  • Support for the conduct of the study and preparation of the manuscript was provided in part by John H. Stroger Jr. Hospital of Cook County, Department of Surgery, Minority-Based Community Clinical Oncology Program Grant (MB-CCOP).

  • §

    The authors have no funding, financial relationships, or conflicts of interest to disclose.

Abstract

Objectives/Hypothesis:

Disparities in outcome for head and neck cancer (HNC) treatment are related to diverse factors including tumor stage, socioeconomic status, and treatment compliance. Latency to initiation of therapy may contribute to worse outcomes for underserved populations. The objectives of this study were to measure the interval from diagnosis of HNC to initiation of cancer treatment (DTI) and to identify factors that prolong DTI.

Study Design:

Retrospective study.

Methods:

We identified 150 consecutive patients treated for squamous cell HNC at a tertiary-care public hospital between 2005 and 2007. Outcome measures used were 1) interval between cancer diagnosis and treatment initiation and 2) factors that predict prolonged DTI.

Results:

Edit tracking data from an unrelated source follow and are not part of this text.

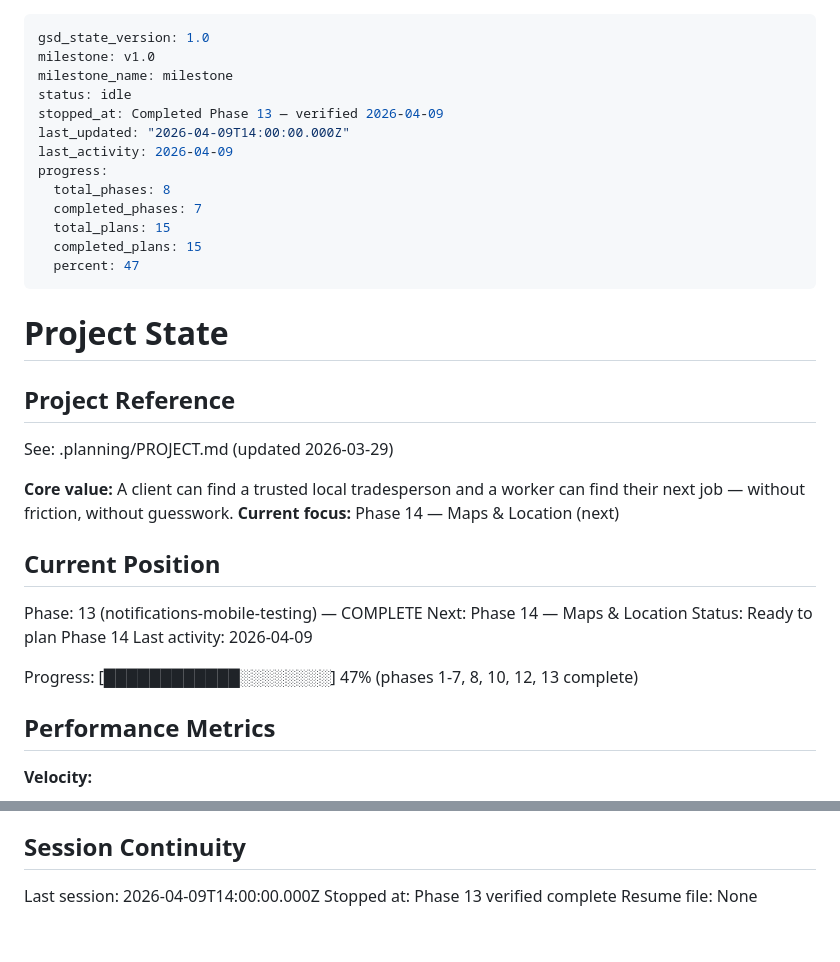
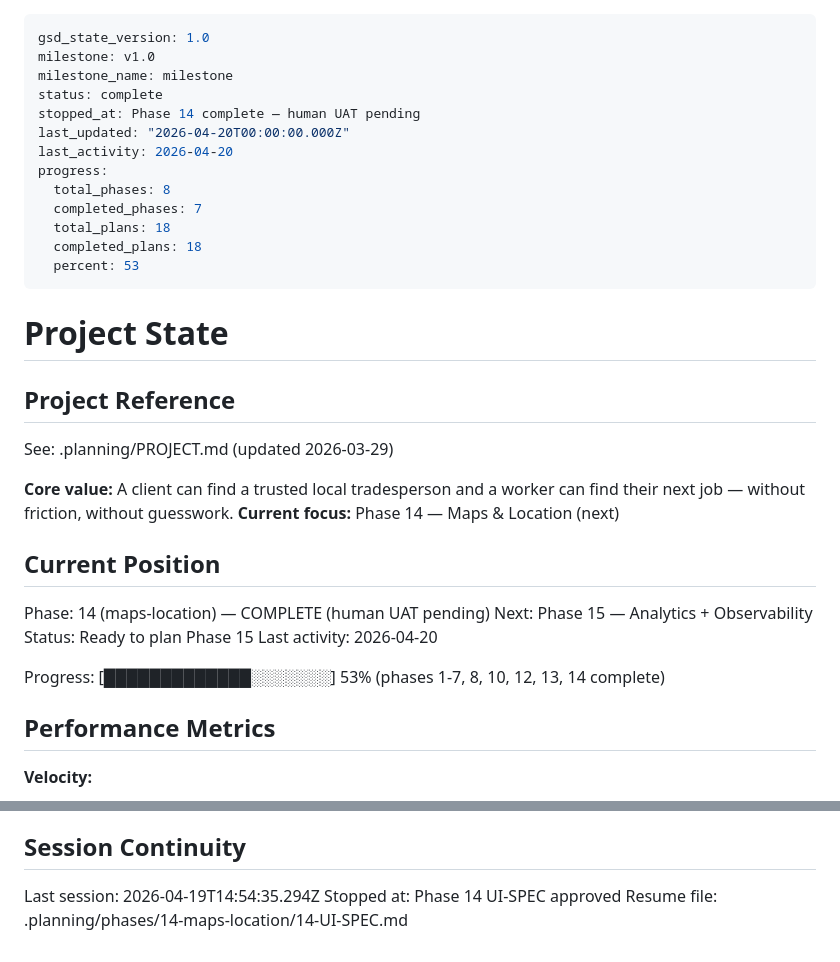
Before and after one commit to zet93/handylink, a Markdown page: .planning/STATE.md, 2 parts joined by grey strips. Drawn GitHub-style.

Commit message:
docs(phase-14): complete phase execution — maps & location shipped

```diff
--- a/.planning/STATE.md
+++ b/.planning/STATE.md
@@ -2,16 +2,16 @@
 gsd_state_version: 1.0
 milestone: v1.0
 milestone_name: milestone
-status: idle
-stopped_at: Completed Phase 13 — verified 2026-04-09
-last_updated: "2026-04-09T14:00:00.000Z"
-last_activity: 2026-04-09
+status: complete
+stopped_at: Phase 14 complete — human UAT pending
+last_updated: "2026-04-20T00:00:00.000Z"
+last_activity: 2026-04-20
 progress:
   total_phases: 8
   completed_phases: 7
-  total_plans: 15
-  completed_plans: 15
-  percent: 47
+  total_plans: 18
+  completed_plans: 18
+  percent: 53
 ---
 
 # Project State
@@ -25,12 +25,12 @@ See: .planning/PROJECT.md (updated 2026-03-29)
 
 ## Current Position
 
-Phase: 13 (notifications-mobile-testing) — COMPLETE
-Next: Phase 14 — Maps & Location
-Status: Ready to plan Phase 14
-Last activity: 2026-04-09
+Phase: 14 (maps-location) — COMPLETE (human UAT pending)
+Next: Phase 15 — Analytics + Observability
+Status: Ready to plan Phase 15
+Last activity: 2026-04-20
 
-Progress: [████████████░░░░░░░░] 47% (phases 1-7, 8, 10, 12, 13 complete)
+Progress: [█████████████░░░░░░░] 53% (phases 1-7, 8, 10, 12, 13, 14 complete)
 
 ## Performance Metrics
 
@@ -91,6 +91,6 @@ None yet.
 
 ## Session Continuity
 
-Last session: 2026-04-09T14:00:00.000Z
-Stopped at: Phase 13 verified complete
-Resume file: None
+Last session: 2026-04-19T14:54:35.294Z
+Stopped at: Phase 14 UI-SPEC approved
+Resume file: .planning/phases/14-maps-location/14-UI-SPEC.md
```
Also changed, not shown: .planning/ROADMAP.md (+4 -4 lines).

We included 100 patients in the analysis. Median time to perform biopsy was 8 days; time to obtain final diagnosis was 14 days; time to complete staging scans was 18 days; time to discuss treatment plan was 23 days; time to initiation of therapy was 56 days. Median DTI was 48 days. DTI was prolonged for patients receiving primary radiotherapy compared to surgical therapy: 57 versus 30 days (P < .001). Early stage tumors had shorter DTI than late-stage tumors: 38 versus 57 days (P = .02). Presenting with outside biopsy demonstrating HNC also reduced DTI (P = .03). Obtaining a computed tomography scan in the emergency department was not found to significantly affect DTI.

Conclusions:

DTI was found to be prolonged among HNC patients in this study when compared to previously published treatment intervals. Advanced stage of tumor, primary radiotherapy, and need for biopsy prolonged DTI. Future studies should better identify causes of delay and reduce latency for patients at highest risk for delay. Laryngoscope, 2012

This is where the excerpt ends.